Research has shown that the continued use of medicinal drugs in the late stages of Alzheimer’s may help to slow down the disease in patients.
Alzheimer’s disease reaches out and affects many of us, whether it is through family or friends, or hearing about it through the media. Statistics show that approximately 500,000 people in the UK are currently living with the disease, with only 10 percent currently receiving drug treatment.
Alzheimer’s is a progressive condition most common after the age of 65, affecting areas of the brain important for memory. Over time the disease progresses and the level of cognitive decline increases, leading to serious memory loss and changes in personality.
The study, released in the New England Journal of Medicine, monitored the memory and performance in everyday tasks of 295 subjects suffering from the disease that had previously taken the drug Aricept and found a slower rate of decline in the memory of these patients.
Aricept is usually prescribed during the early stages of the disease, with its use discontinued as the disease progresses into the later stages.
The funding of drugs to treat dementia has been subject to much debate in the past. The medicine regulatory body NICE set restrictions on the use of drugs for the treatment of dementia in 2006, a restriction that has recently been over-turned.
Guidelines now support prolonged treatment so long as it is beneficial to the patient. This follows the end of the patent on Aricept, allowing more cost-effective versions of the drug to be developed, costing as little as £12 a month to prescribe.
This trial provides clear evidence that treatment with these drugs can be beneficial in slowing down the disease in patients in the later stages of Alzheimer’s. Patients taking Aricept were four months better than those patients not taking the drug, in terms of their memory and their ability to carry out daily tasks.
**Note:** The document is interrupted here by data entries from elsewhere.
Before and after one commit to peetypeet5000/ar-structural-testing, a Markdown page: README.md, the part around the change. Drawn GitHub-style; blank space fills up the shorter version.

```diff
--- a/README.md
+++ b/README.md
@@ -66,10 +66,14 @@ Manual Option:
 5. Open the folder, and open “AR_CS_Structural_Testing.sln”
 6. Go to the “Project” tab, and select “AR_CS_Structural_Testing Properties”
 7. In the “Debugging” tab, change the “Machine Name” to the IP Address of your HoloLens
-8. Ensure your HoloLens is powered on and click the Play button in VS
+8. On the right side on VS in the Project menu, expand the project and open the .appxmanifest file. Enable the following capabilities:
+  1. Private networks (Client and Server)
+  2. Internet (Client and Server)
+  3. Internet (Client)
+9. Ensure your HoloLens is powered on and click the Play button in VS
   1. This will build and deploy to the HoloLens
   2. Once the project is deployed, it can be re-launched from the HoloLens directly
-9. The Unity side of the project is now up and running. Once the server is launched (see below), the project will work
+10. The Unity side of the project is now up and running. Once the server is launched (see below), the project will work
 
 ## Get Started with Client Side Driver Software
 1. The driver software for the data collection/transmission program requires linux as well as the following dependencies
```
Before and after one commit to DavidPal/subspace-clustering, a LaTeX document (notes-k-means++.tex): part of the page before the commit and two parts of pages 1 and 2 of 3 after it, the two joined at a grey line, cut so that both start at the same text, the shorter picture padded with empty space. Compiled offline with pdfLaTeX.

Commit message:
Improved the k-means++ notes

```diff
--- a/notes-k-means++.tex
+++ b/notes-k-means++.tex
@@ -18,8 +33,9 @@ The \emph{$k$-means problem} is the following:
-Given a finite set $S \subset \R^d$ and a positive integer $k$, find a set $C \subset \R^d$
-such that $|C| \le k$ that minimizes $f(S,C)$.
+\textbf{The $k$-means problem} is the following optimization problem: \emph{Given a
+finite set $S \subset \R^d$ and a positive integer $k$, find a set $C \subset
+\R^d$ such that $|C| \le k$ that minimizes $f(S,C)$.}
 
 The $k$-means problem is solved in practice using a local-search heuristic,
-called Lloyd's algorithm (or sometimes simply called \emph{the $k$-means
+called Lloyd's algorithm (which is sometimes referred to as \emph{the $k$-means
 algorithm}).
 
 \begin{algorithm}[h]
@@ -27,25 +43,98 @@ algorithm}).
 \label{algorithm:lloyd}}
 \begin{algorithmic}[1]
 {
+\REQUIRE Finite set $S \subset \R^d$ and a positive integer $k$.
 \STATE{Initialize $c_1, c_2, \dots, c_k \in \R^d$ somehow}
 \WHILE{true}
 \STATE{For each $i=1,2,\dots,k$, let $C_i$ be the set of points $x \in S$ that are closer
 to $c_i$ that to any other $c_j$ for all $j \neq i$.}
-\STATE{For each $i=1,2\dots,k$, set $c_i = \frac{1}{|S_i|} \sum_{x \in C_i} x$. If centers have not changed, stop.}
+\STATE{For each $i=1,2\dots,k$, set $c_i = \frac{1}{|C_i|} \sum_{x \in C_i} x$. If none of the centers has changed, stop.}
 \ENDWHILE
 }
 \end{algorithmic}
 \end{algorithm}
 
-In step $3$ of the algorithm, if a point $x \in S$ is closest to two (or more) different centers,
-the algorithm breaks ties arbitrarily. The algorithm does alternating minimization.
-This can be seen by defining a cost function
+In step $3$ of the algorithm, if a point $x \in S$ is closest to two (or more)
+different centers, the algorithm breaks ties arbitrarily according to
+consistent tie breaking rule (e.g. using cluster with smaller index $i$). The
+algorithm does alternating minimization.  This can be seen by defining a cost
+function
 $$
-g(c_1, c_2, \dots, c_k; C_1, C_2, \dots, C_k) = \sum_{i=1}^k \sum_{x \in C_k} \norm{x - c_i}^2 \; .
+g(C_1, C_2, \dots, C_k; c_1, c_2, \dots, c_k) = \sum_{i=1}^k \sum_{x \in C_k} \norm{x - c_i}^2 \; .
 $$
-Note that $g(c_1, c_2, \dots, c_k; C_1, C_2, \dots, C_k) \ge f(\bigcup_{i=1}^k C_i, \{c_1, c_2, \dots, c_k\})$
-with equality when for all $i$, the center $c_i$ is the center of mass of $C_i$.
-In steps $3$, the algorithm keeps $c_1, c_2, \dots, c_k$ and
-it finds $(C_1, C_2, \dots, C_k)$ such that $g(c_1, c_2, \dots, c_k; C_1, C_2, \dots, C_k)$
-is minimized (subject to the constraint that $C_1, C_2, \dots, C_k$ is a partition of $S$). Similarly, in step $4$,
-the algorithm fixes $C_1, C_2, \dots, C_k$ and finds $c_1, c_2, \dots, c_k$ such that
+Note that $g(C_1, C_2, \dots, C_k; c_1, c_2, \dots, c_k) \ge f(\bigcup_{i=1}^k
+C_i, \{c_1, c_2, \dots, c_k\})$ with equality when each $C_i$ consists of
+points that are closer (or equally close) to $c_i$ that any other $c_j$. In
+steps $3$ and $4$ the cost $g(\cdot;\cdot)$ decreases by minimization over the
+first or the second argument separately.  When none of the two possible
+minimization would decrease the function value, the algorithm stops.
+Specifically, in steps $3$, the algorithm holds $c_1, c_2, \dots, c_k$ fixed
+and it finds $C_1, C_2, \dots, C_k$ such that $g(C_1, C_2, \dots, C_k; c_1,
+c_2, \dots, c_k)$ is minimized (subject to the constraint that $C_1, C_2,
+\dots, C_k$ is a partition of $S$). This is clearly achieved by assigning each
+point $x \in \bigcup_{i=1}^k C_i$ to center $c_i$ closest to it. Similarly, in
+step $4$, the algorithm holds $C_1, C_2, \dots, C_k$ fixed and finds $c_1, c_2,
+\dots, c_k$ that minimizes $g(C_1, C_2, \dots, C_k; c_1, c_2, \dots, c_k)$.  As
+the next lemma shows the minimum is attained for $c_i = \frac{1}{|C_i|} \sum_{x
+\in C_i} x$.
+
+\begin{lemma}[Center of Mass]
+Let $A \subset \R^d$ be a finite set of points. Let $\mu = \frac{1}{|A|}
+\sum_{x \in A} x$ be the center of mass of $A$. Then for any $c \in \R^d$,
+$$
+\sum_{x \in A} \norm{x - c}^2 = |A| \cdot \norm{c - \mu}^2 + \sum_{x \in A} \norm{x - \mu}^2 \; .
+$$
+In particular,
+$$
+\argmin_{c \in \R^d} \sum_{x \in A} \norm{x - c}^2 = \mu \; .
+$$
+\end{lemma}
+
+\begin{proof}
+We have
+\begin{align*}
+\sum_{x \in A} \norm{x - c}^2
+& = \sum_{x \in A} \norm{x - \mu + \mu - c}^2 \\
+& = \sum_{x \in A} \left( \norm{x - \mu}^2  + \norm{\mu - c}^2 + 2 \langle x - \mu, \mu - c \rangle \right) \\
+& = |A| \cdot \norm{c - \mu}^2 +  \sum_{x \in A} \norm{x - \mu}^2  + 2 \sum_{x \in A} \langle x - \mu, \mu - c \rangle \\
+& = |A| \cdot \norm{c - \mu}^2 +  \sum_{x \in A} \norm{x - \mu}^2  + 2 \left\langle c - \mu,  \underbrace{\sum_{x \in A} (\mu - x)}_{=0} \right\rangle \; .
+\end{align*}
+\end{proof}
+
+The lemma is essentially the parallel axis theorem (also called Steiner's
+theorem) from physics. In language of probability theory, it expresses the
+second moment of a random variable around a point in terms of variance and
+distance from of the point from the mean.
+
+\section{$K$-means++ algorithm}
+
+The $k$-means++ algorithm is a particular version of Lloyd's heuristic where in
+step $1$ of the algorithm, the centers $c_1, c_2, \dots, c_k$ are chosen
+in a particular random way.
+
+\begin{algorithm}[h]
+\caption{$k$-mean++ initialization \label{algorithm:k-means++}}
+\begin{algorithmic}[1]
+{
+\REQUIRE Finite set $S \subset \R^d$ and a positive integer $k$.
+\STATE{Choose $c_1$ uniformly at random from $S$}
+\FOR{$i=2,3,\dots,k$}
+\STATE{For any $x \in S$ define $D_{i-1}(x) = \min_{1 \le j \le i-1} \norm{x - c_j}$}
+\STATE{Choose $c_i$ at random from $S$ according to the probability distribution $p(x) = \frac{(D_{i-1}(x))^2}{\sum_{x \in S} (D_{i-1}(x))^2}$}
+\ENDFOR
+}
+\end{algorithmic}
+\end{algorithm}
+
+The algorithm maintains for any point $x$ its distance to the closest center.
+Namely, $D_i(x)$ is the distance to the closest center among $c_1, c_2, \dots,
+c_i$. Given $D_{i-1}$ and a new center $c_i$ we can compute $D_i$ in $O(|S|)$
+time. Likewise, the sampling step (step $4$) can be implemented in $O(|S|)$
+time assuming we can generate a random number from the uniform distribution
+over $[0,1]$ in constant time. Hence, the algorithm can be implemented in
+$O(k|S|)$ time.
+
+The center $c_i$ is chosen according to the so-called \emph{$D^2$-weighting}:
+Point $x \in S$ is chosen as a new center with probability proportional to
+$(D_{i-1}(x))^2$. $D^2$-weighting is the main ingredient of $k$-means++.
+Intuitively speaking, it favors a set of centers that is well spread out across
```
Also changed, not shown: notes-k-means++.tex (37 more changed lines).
This study will help to improve the quality of lives of the many people suffering from the late stages of Alzheimer’s and so provide a way forward to the generation of further treatments in the very near future.